Work to complete - Lines that include the string "frequency" are the ones to copy from the entries below.

:: Records for processing ::

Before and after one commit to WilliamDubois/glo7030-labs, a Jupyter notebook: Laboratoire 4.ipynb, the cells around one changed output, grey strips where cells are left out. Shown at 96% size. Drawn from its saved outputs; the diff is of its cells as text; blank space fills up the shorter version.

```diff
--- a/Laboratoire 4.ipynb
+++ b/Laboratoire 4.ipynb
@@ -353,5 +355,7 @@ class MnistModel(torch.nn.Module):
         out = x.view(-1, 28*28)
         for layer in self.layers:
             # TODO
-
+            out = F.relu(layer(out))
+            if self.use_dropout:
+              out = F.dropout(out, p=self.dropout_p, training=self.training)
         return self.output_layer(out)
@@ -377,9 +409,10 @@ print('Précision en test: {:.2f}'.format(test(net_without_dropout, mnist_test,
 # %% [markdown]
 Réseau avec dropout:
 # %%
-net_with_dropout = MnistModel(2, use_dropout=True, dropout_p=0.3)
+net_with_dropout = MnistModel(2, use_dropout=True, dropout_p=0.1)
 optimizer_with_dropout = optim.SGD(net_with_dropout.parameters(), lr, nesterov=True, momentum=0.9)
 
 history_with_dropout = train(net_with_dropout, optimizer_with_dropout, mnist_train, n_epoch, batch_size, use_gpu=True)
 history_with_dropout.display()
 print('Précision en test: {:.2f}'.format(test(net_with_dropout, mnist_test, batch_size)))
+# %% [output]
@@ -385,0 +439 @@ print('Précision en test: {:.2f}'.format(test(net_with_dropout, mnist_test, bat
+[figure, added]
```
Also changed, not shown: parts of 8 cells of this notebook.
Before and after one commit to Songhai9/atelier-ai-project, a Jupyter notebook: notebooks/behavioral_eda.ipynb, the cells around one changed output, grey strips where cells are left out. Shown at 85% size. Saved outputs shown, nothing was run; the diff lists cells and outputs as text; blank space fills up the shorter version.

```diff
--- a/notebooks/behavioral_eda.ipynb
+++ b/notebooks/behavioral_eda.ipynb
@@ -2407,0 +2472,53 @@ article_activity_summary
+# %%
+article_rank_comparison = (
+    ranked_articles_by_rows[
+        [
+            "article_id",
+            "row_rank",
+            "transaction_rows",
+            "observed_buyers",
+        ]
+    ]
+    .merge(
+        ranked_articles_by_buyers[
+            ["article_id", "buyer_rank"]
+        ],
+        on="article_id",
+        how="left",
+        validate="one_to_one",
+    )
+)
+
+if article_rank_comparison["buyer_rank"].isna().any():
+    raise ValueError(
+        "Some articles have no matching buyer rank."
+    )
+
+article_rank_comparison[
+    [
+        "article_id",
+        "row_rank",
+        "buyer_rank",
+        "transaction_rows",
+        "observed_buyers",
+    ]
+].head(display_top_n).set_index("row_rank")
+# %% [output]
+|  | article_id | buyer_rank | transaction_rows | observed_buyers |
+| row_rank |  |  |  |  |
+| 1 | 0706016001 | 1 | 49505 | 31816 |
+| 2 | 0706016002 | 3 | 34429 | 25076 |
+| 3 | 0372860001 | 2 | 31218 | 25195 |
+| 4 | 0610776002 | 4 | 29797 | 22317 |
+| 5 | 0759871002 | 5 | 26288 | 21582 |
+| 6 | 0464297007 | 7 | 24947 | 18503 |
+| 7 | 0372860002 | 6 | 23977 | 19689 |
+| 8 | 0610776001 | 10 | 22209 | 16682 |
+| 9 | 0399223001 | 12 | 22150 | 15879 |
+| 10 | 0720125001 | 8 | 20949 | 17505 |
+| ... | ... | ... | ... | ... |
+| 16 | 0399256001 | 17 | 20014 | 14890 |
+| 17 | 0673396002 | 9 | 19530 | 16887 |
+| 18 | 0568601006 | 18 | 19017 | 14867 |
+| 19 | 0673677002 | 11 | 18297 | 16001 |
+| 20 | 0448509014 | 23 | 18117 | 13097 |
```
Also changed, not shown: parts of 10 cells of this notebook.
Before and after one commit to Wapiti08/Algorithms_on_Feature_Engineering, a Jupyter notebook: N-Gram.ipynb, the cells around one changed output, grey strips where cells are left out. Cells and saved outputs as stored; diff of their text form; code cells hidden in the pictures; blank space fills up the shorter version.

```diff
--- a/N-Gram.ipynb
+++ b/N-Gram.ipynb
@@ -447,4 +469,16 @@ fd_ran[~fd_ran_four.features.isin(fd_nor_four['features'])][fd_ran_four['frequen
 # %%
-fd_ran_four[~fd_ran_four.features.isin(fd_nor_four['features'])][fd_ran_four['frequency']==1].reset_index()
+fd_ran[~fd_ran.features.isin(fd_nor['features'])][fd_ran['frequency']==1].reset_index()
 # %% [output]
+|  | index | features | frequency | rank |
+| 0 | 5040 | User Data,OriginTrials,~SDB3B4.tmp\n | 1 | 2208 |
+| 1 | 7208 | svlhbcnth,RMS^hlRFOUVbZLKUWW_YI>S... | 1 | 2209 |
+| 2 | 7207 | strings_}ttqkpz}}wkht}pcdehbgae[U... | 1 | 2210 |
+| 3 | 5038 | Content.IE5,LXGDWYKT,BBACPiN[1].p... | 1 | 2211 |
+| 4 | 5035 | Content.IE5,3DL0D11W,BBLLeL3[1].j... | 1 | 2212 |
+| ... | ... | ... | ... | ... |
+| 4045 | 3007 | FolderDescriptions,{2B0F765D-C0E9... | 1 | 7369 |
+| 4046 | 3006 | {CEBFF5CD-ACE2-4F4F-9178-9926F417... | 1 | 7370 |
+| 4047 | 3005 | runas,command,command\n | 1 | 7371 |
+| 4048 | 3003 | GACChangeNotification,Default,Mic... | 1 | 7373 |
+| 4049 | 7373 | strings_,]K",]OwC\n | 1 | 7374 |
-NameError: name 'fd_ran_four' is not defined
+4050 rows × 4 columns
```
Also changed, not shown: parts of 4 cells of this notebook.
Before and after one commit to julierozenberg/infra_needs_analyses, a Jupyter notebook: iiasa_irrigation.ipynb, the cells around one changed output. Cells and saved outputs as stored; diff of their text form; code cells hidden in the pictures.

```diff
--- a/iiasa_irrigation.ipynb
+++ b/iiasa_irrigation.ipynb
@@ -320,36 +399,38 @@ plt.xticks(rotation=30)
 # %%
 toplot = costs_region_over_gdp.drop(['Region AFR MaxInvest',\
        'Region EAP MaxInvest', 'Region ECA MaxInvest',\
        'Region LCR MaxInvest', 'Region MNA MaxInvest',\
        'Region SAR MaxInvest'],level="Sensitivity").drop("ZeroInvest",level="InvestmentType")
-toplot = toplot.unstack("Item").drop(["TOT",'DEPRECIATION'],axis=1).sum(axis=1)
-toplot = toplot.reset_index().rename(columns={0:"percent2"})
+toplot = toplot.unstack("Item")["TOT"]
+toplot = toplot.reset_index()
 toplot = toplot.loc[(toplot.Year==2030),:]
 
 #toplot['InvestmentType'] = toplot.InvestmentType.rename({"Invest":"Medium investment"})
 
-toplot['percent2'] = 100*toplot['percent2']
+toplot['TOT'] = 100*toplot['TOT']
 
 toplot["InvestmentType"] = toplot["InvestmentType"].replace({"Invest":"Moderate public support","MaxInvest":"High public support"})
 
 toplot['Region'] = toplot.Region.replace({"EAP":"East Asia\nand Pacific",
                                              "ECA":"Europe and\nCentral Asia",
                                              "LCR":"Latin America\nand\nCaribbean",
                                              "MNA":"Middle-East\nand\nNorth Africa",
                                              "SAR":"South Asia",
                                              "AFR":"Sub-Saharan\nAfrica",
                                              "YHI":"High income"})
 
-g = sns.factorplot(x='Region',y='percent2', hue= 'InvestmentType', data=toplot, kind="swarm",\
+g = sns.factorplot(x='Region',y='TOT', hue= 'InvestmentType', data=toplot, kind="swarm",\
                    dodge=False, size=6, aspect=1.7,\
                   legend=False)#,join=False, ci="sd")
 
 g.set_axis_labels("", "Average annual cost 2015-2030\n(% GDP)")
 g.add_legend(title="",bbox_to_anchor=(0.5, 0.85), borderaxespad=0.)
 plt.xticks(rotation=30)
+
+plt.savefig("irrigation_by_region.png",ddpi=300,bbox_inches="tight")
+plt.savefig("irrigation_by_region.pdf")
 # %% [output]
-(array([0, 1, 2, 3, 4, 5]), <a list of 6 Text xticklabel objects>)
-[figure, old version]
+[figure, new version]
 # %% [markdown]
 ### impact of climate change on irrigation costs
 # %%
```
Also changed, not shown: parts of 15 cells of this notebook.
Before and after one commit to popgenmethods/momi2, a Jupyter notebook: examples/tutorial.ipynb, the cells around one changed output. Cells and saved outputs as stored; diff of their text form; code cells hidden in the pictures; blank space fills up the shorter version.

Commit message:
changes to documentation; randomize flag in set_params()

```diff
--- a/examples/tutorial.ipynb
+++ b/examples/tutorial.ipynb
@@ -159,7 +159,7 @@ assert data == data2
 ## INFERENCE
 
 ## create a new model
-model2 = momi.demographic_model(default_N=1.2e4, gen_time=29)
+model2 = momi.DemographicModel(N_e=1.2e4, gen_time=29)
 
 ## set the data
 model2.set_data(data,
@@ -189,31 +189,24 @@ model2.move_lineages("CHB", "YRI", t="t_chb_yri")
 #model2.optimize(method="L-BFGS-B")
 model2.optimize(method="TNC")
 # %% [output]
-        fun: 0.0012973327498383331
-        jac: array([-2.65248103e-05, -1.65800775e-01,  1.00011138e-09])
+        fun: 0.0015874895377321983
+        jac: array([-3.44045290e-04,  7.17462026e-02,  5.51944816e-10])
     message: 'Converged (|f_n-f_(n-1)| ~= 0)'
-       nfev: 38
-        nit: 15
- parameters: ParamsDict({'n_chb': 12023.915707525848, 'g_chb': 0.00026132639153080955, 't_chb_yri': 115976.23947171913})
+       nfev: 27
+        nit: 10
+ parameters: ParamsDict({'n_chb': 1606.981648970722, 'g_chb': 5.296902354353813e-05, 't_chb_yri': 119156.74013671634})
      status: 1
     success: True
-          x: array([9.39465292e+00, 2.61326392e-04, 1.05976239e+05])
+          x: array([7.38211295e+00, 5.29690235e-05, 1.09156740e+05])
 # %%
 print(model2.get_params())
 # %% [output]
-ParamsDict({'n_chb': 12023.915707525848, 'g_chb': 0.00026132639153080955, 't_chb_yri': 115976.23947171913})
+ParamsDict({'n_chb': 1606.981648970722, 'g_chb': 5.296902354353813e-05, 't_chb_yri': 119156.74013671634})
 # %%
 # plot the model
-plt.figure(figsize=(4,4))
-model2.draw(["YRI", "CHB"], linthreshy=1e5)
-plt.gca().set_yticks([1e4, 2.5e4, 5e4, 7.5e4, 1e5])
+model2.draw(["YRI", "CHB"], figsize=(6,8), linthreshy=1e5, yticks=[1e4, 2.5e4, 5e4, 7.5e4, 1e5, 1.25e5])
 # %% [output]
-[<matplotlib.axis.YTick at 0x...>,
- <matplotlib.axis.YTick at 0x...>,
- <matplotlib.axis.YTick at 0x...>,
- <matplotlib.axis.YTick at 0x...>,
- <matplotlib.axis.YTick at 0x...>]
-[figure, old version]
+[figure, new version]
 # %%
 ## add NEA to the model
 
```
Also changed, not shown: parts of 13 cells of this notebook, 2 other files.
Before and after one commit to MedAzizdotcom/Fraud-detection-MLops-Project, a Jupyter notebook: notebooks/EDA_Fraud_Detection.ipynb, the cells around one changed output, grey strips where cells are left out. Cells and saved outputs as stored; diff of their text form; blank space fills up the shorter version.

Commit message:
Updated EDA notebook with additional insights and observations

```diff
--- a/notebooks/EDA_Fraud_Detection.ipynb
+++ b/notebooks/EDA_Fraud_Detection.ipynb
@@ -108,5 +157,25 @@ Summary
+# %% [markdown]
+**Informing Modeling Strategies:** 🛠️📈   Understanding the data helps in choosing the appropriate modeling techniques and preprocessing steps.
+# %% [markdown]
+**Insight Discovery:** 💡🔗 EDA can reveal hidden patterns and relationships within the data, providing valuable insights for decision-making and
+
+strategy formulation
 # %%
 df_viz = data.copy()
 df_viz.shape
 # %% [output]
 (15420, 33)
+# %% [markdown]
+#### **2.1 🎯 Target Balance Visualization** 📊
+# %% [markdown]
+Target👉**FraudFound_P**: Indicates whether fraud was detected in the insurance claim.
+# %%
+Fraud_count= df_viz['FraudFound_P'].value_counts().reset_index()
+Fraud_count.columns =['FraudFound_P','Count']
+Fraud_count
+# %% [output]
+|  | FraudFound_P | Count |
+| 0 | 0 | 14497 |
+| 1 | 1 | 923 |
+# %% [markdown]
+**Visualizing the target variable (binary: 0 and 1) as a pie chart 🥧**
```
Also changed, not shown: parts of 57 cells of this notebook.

:::

Task output -
-fd_ran_four[~fd_ran_four.features.isin(fd_nor_four['features'])][fd_ran_four['frequency']==1].reset_index()
+fd_ran[~fd_ran.features.isin(fd_nor['features'])][fd_ran['frequency']==1].reset_index()
+|  | index | features | frequency | rank |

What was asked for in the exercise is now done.